• YOUR INSTRUCTIONS
Exactly as written, print out each entry in the data, with no pictures.
··· SUPPLIED DATA
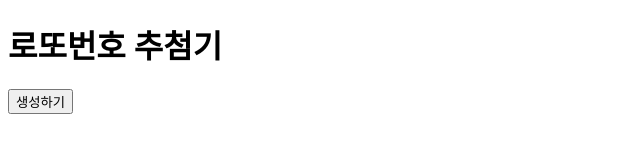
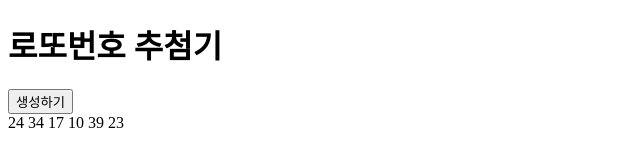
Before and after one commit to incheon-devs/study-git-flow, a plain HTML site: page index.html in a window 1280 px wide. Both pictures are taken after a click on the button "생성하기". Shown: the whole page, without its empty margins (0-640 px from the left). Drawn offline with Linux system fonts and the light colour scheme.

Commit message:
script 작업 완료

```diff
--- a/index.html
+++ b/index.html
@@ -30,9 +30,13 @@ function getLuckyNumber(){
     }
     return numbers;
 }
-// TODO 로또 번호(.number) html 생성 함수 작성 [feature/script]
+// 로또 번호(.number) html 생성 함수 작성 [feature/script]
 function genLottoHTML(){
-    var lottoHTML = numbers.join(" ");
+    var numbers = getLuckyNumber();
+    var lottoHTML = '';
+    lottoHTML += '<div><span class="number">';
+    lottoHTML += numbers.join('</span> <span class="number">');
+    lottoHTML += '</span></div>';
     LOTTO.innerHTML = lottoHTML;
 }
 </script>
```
······
• SOLUTION TO THIS EXERCISE
Before and after one commit to incheon-devs/study-git-flow, a plain HTML site: page index.html in a window 1280 px wide. Both pictures are taken after a click on the button "생성하기". Shown: the whole page, without its empty margins (0-640 px from the left). Drawn offline with Linux system fonts and the light colour scheme.

Commit message:
script 작업 완료

```diff
--- a/index.html
+++ b/index.html
@@ -30,9 +30,13 @@ function getLuckyNumber(){
     }
     return numbers;
 }
-// TODO 로또 번호(.number) html 생성 함수 작성 [feature/script]
+// 로또 번호(.number) html 생성 함수 작성 [feature/script]
 function genLottoHTML(){
-    var lottoHTML = numbers.join(" ");
+    var numbers = getLuckyNumber();
+    var lottoHTML = '';
+    lottoHTML += '<div><span class="number">';
+    lottoHTML += numbers.join('</span> <span class="number">');
+    lottoHTML += '</span></div>';
     LOTTO.innerHTML = lottoHTML;
 }
 </script>
```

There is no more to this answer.